*What is being asked:* Whichever lines include the word "scss", copy them as they appear in the data.

++++++++++++++++++++

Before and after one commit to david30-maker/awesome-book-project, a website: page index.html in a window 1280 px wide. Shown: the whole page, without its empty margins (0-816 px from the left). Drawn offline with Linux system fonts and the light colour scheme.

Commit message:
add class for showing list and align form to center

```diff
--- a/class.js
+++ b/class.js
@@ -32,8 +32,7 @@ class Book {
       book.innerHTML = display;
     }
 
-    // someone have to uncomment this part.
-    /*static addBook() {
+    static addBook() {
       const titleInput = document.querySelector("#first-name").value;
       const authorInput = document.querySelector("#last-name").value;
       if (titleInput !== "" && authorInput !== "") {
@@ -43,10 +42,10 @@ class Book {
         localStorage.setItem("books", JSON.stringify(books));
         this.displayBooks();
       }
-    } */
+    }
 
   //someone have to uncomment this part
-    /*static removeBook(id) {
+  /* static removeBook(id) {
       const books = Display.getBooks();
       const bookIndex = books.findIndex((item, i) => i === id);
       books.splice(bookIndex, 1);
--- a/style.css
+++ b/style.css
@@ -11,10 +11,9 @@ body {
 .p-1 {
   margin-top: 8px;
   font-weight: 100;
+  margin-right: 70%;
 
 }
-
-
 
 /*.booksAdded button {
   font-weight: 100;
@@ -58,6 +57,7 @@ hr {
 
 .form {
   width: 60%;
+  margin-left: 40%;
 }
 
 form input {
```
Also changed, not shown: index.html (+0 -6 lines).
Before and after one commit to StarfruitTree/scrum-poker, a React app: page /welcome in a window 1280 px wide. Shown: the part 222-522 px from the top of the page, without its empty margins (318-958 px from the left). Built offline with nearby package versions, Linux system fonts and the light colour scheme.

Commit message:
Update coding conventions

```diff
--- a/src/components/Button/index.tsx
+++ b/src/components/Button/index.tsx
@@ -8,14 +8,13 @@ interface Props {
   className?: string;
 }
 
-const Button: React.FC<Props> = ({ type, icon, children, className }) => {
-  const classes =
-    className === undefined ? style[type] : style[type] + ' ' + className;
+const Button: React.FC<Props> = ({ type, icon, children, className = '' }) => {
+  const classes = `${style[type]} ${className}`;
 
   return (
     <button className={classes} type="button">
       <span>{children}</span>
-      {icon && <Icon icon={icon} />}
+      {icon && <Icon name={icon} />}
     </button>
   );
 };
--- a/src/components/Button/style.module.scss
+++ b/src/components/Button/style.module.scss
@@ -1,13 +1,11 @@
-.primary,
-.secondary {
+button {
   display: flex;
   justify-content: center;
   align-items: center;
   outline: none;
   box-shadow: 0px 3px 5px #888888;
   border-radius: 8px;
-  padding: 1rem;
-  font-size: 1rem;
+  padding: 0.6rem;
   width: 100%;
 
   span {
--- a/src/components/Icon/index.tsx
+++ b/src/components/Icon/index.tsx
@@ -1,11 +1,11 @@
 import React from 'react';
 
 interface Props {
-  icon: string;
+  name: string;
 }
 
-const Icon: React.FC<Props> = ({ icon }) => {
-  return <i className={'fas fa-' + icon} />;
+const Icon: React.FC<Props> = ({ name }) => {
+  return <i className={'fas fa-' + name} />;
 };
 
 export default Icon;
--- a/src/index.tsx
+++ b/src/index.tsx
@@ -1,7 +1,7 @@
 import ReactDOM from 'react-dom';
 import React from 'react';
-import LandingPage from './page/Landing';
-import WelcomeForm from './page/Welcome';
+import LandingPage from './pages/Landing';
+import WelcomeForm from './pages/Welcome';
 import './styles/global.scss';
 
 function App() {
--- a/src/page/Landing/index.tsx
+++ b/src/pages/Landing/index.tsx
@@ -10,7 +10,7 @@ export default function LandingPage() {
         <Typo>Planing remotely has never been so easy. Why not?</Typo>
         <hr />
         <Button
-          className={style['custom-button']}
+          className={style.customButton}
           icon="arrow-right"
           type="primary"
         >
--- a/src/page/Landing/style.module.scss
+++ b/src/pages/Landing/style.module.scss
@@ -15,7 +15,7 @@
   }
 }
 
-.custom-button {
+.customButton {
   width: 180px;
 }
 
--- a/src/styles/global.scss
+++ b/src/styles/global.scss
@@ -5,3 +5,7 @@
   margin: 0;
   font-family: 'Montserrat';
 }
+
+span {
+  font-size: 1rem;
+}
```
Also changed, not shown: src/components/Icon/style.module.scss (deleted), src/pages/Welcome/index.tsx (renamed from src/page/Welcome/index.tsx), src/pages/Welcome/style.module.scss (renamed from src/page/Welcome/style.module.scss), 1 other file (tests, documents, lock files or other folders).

++++++++++++++++++++

*Response:*
--- a/src/components/Button/style.module.scss
+++ b/src/components/Button/style.module.scss
 import './styles/global.scss';
--- a/src/page/Landing/style.module.scss
+++ b/src/pages/Landing/style.module.scss
--- a/src/styles/global.scss
+++ b/src/styles/global.scss
Also changed, not shown: src/components/Icon/style.module.scss (deleted), src/pages/Welcome/index.tsx (renamed from src/page/Welcome/index.tsx), src/pages/Welcome/style.module.scss (renamed from src/page/Welcome/style.module.scss), 1 other file (tests, documents, lock files or other folders).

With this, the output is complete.